Should he stay or should he go? Luis Enrique is at the lowest point yet in his successful spell at Barcelona and the Asturian coach is out of contract at the end of the current campaign. So will this be his final season at Camp Nou?
The former Real Madrid, Barcelona and Spain midfielder moved to the Catalan club as coach in the summer of 2014 after a sole season in charge at Celta Vigo. And after a difficult start to life at Camp Noou, the Asturian led the Blaugrana to the treble in his first season in charge.
A La Liga and Copa del Rey double followed in his second season, while he has claimed eight trophies in all since succeeding Tata Martino as coach - the last of those the Spanish Supercopa secured at the end of August.
Since then, however, things have been less smooth and with 13 rounds of the Primera Division played, Barca trail fierce rivals Real Madrid by six points. Defeat at home to Zinedine Zidane's side on Saturday in the Clasico could therefore be extremely damaging.
But would it really spell the beginning of the end? And will it make any difference anyway? Luis Enrique said himself on Friday that even a win in the Clasico will not be enough to silence the critics.
"It would be naive of me to think that the critics would stop if we win the Clasico," he said. "The critics are there and I think they are even necessary."
Failure to win on Saturday and there will be many more, even at this early stage of the season, because Barca are already adrift while Madrid have not lost a single match since the beginning of April.
And even though Luis Enrique has won eight trophies as Barca boss, he has yet to discuss a new contract and there is the feeling among many that this will be the Asturian's final season as coach at the Catalan club. But should it be?

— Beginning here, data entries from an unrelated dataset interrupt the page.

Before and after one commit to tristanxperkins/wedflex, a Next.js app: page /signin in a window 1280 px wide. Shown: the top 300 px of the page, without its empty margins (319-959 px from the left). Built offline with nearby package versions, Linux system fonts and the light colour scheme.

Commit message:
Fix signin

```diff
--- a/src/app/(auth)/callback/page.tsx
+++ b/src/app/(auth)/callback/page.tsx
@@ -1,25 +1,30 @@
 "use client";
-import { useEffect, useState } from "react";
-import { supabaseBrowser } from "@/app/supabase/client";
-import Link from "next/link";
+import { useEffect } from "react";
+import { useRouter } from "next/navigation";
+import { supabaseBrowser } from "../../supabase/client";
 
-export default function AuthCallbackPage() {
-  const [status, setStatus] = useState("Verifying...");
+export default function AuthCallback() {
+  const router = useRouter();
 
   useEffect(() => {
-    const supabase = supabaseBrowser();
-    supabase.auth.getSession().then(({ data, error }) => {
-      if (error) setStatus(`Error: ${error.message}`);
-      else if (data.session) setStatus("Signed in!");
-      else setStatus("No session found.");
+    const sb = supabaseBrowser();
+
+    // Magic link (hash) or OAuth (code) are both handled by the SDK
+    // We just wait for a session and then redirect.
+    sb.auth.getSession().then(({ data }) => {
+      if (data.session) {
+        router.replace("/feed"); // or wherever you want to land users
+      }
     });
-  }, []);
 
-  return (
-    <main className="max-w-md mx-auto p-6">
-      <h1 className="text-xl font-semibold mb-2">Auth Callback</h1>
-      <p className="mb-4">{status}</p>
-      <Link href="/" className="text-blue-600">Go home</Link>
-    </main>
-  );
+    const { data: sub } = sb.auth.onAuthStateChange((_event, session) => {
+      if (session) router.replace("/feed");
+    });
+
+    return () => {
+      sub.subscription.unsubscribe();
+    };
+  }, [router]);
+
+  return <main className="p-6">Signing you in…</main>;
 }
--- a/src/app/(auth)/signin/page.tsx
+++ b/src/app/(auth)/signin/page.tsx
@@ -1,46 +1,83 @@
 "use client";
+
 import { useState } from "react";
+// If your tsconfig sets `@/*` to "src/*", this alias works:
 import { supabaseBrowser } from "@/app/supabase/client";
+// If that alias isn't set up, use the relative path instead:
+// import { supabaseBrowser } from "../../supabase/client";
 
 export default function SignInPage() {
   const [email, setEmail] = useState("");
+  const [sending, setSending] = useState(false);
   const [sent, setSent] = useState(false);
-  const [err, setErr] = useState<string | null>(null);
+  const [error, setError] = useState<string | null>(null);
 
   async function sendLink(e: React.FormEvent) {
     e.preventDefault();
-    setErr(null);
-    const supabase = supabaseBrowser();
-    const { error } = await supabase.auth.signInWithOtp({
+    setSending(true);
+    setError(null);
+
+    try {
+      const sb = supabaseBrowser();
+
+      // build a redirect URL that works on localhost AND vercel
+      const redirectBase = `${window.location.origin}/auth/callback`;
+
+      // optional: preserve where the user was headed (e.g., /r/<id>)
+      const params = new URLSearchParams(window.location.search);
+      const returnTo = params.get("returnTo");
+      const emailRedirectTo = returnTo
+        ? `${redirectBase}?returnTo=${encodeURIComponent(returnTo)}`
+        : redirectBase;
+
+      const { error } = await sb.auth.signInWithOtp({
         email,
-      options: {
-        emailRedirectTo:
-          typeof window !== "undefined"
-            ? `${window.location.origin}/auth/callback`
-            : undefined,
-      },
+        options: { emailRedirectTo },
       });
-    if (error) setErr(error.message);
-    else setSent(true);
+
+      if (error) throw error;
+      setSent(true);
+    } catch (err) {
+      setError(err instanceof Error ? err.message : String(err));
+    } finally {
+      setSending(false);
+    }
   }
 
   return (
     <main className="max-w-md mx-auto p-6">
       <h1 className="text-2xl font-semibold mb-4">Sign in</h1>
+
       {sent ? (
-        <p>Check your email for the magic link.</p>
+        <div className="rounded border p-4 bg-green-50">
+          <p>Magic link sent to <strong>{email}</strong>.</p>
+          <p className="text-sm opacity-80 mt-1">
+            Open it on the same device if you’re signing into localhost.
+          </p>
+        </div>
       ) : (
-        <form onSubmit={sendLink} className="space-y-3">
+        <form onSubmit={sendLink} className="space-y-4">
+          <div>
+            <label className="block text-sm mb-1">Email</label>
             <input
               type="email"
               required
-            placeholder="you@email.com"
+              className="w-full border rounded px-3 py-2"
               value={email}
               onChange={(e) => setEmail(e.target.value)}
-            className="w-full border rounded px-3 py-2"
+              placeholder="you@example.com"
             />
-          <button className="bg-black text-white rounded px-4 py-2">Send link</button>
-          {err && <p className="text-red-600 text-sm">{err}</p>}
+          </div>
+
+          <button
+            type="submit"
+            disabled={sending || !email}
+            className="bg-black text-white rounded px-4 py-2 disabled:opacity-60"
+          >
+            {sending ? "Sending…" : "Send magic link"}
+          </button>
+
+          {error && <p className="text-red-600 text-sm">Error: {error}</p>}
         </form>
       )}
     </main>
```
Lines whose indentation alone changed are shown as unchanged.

"The third year is fatal," the great Hungarian coach Bela Guttmann used to say. And at Barca, former boss Pep Guardiola found life more difficult in his fourth season, failing to win La Liga or the Champions League in his final campaign at Camp Nou.
Guardiola had seriously considered leaving after three successful seasons, but was persuaded to stay on and at times it seemed a step too far. Because even though he added more trophies in 2011-12, tensions ran high and Pep ended on poor terms with much of the squad by the time he said farewell to take a sabbatical in 2012.
The Catalan coach was exhausted by then and there are signs that Luis Enrique has had enough already.
The 46-year-old has had a rocky relationship with the media ever since his arrival, but often appears tired of the press, while the team are lacking the verve from the early days in his reign - even though there is time to turn it around in the latter part of the campaign.
His refusal to sign a new contract or even discuss one is perhaps a clear sign. Luis Enrique looks ready to walk away in the summer and, if current form is an indication, it may just be the best thing for all parties. But with eight trophies to his name as Barca boss in just over two seasons, he could yet go out on a high.